Right, so let’s get down to how they sound. Considering Ruark’s recent track record with the award-winning R7 Mk2, bijou R1 Mk3 and versatile R2 Mk3, these have a lot to live up to.

Pairing over Bluetooth was as simple as you’d hope – I simply selected Bluetooth as a source, waited for the blue LED to flash, and the Ruark MR1 Mk2 appeared in the device list of my Astell & Kern AK70, ready to connect.

Playing Shearwater’s pulsating protest record, “Jet Plane and Oxbow”, the many layers and textures that weave in and out are very well represented considering these speakers’ tiny cabinet dimensions.

These are undoubtedly hi-fi speakers, rather than your average Bluetooth portable speakers, so you get full-fat sound – there’s some bass, a sweet treble and actually some substance in between. They also sound larger than they are, and don’t lose composure when cranked up to a decent volume; there’s just a little thickening and tweeter spit.

Moving onto the intimate, sublimely beautiful “Carrie & Lowell” by Sufjan Stevens, the mournful regret trickling through every heartbreaking song was there in a way that most compact speakers – certainly most portable Bluetooth models – simply can’t match. You’re getting at least a taste here of what true hi-fi can do, of the emotion it can convey through a sweet treble and a decent level of mid-range separation.

Connecting them to my TV, the MR1 Mk2 excelled again. They’re superb at providing vocal clarity and decent volume, which is what most people buy a soundbar for. However, they can’t manage anywhere near the grunt of a meaty soundbase or a soundbar with a separate subwoofer. That’s why Ruark’s provided a sub-out, though.

Ruark Audio MR1 Mk2 3


Ruark has made some really sensible decisions with this upgrade. It’s taken a neat, sexy, great-sounding Bluetooth speaker system and made it more versatile, while also adding extra lashings of style. The options to hook it up to a TV, add a subwoofer, or bolt on a battery pack for portability all make the MR1 Mk2 very nearly perfect.

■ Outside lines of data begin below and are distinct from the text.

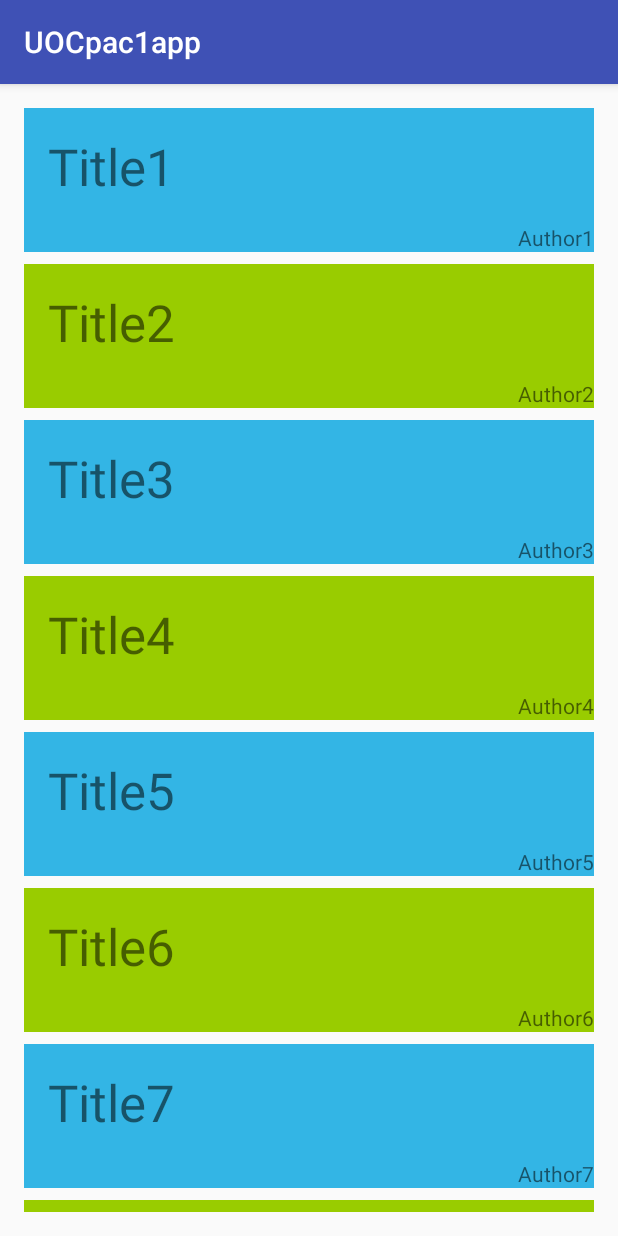
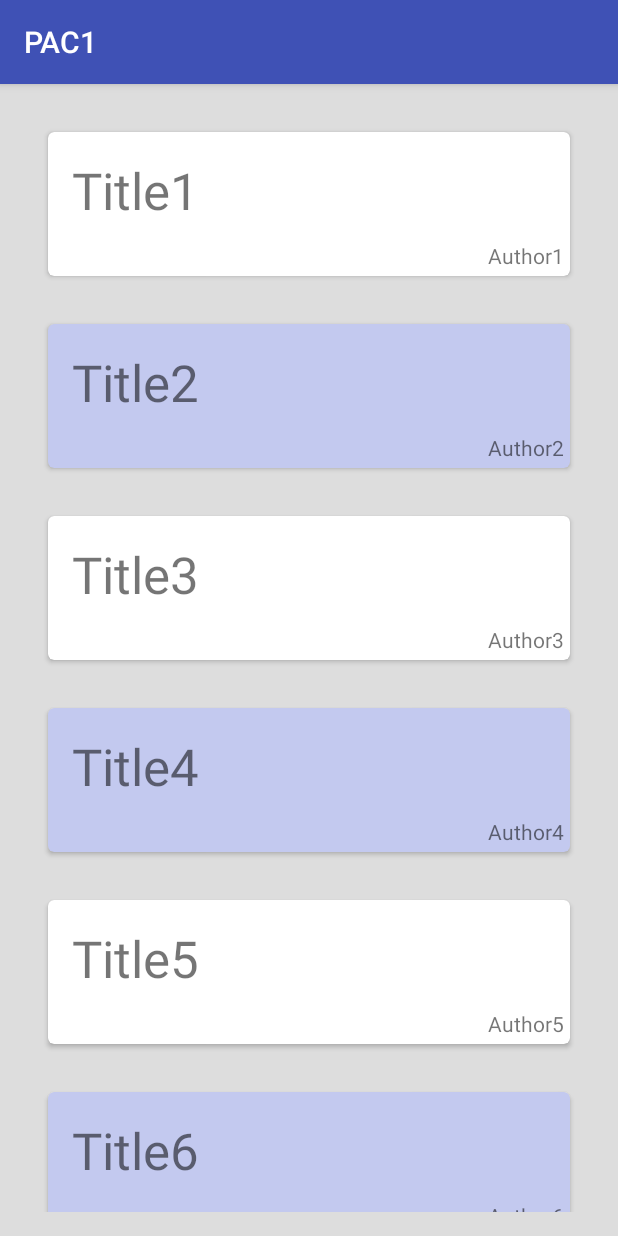
Before and after one commit to miqasals/UOC_And2_1_bookList, an Android app: the screen it shows after launch (BookListActivity), on a phone screen of 412 x 824 dp. Run offline under Robolectric (Android 15) with nearby library versions, the phone set to English and light mode, and no system bars.

Commit message:
EX3. Finalitzat.  - Pendent comentar el codi.  - Millorar layout de Activity Detalls

```diff
--- a/app/build.gradle
+++ b/app/build.gradle
@@ -27,4 +27,5 @@ dependencies {
     compile 'com.android.support:recyclerview-v7:24.2.1'
     compile 'com.squareup.picasso:picasso:2.5.2'
     testCompile 'junit:junit:4.12'
+    compile 'com.android.support:cardview-v7:24.2.1'
 }
--- a/app/src/main/java/com/uoc/miquel/uocpac1app/adapters/RecyclerAdapter.java
+++ b/app/src/main/java/com/uoc/miquel/uocpac1app/adapters/RecyclerAdapter.java
@@ -81,9 +81,7 @@ public class RecyclerAdapter extends RecyclerView.Adapter<RecyclerView.ViewHolde
 // ============ INICI CODI A COMPLETAR ===============
 // Guarda la posició actual a la vista del holder
 
-        //viewHolder.position = position;  //??????????????????????????? pa que??
-
-
+        viewHolder.position = position;  //??????????????????????????? pa que??
 
 // ============ FI CODI A COMPLETAR =================
         viewHolder.view.setOnClickListener( new View.OnClickListener() {
@@ -106,7 +104,6 @@ public class RecyclerAdapter extends RecyclerView.Adapter<RecyclerView.ViewHolde
                     manager.beginTransaction()
                             .replace(R.id.frag_book_detail,bookDetailFragment)
                             .commit();
-
 
 // ============ FI CODI A COMPLETAR =================
                 } else {
@@ -148,7 +145,7 @@ public class RecyclerAdapter extends RecyclerView.Adapter<RecyclerView.ViewHolde
         public View view;
         public TextView titol,autor;
         public BookContent.BookItem item;
-        //public int position;
+        public int position;
 
         public ViewHolderItem(View itemView) {
             super(itemView);
--- a/app/src/main/java/com/uoc/miquel/uocpac1app/fragments/BookDetailFragment.java
+++ b/app/src/main/java/com/uoc/miquel/uocpac1app/fragments/BookDetailFragment.java
@@ -40,12 +40,7 @@ public class BookDetailFragment extends Fragment {
         Bundle args = getArguments();
         if (args != null) {
             book = BookContent.ITEMS.get(args.getInt("position"));
-        }else{
-            //book = BookContent.ITEMS.get(0);
-
         }
-
-
     }
 
     @Override
--- a/app/src/main/res/layout/activity_book_list.xml
+++ b/app/src/main/res/layout/activity_book_list.xml
@@ -17,7 +17,8 @@
         android:scrollbars="vertical"
         android:layout_width="match_parent"
         android:layout_height="match_parent"
-        android:padding="16dp"/>
+        android:padding="16dp"
+        android:background="#dddddd" />
 
 
 </LinearLayout>
--- a/app/src/main/res/layout/book_item_even.xml
+++ b/app/src/main/res/layout/book_item_even.xml
@@ -1,14 +1,21 @@
 <?xml version="1.0" encoding="utf-8"?>
+<android.support.v7.widget.CardView
+    xmlns:android="http://schemas.android.com/apk/res/android"
+    xmlns:app="http://schemas.android.com/apk/res-auto"
+    android:layout_width="match_parent"
+    android:layout_height="96dp"
+    app:cardElevation="2dp"
+    app:cardBackgroundColor="#FFFFFF"
+    app:cardCornerRadius="4dp"
+    android:layout_margin="16dp" >
+
     <RelativeLayout
-    xmlns:android="http://schemas.android.com/apk/res/android"
         android:id="@+id/book_list_card"
         android:layout_width="match_parent"
         android:layout_height="96dp"
-    android:background="@android:color/holo_blue_light"
         android:layout_marginBottom="8dp">
 
         <TextView
-        android:text="Title even"
             android:layout_width="wrap_content"
             android:layout_height="wrap_content"
             android:layout_alignParentTop="true"
@@ -19,11 +26,13 @@
             android:id="@+id/book_item_title" />
 
         <TextView
-        android:text="author even"
             android:layout_width="wrap_content"
             android:layout_height="wrap_content"
             android:layout_alignParentBottom="true"
             android:layout_alignParentRight="true"
             android:layout_alignParentEnd="true"
-        android:id="@+id/book_item_autor" />
+            android:id="@+id/book_item_autor"
+            android:layout_margin="4dp" />
+
     </RelativeLayout>
+</android.support.v7.widget.CardView>
--- a/app/src/main/res/layout/book_item_odd.xml
+++ b/app/src/main/res/layout/book_item_odd.xml
@@ -1,11 +1,19 @@
 <?xml version="1.0" encoding="utf-8"?>
-<RelativeLayout
+<android.support.v7.widget.CardView
     xmlns:android="http://schemas.android.com/apk/res/android"
-    android:id="@+id/book_list_card"
+    xmlns:app="http://schemas.android.com/apk/res-auto"
     android:layout_width="match_parent"
     android:layout_height="96dp"
-    android:background="@android:color/holo_green_light"
-    android:layout_marginBottom="8dp">
+    app:cardElevation="2dp"
+    app:cardBackgroundColor="#C3C9EF"
+    app:cardCornerRadius="4dp"
+    android:layout_margin="16dp">
+
+    <RelativeLayout
+        android:id="@+id/book_list_card"
+        android:layout_width="match_parent"
+        android:layout_height="96dp"
+        android:layout_marginBottom="8dp">
 
     <TextView
         android:text="Title odd"
@@ -25,5 +33,7 @@
         android:layout_alignParentBottom="true"
         android:layout_alignParentRight="true"
         android:layout_alignParentEnd="true"
-        android:id="@+id/book_item_autor" />
-</RelativeLayout>
+        android:id="@+id/book_item_autor"
+        android:layout_margin="4dp" />
+    </RelativeLayout>
+</android.support.v7.widget.CardView>
```
Also changed, not shown: app/src/main/AndroidManifest.xml (+5 -3 lines), app/src/main/java/com/uoc/miquel/uocpac1app/activities/BookDetailActivity.java (+30 -0 lines), app/src/main/java/com/uoc/miquel/uocpac1app/model/BookContent.java (+0 -8 lines), app/src/main/res/layout/activity_book_detail.xml (+61 -2 lines), app/src/main/res/layout/fragment_book_detail.xml (+7 -3 lines). Lines whose indentation alone changed are shown as unchanged.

The lack of Wi-Fi and multiroom support is the only real downside to the MR1 Mk2 – but on the other hand, their addition would no doubt bump up the overall cost (and size) considerably.

Stepping up to the Ruark R2 Mk3 gets you that functionality, but at the expense of portability, while a stereo pair of Sonos Play:1, for example, works out more expensive and lacks the option to be used for TV audio.

If multiroom doesn’t interest you then there’s nothing not to love about the Ruark MR1 Mk2.


The upgrades that Ruark has made to an already impressive Bluetooth speaker system have brought it damn near to perfection. Very classy indeed.




Share on FacebookShare on Google+Pin on PinterestShare on StumbleUponTweet about this on TwitterShare on LinkedIn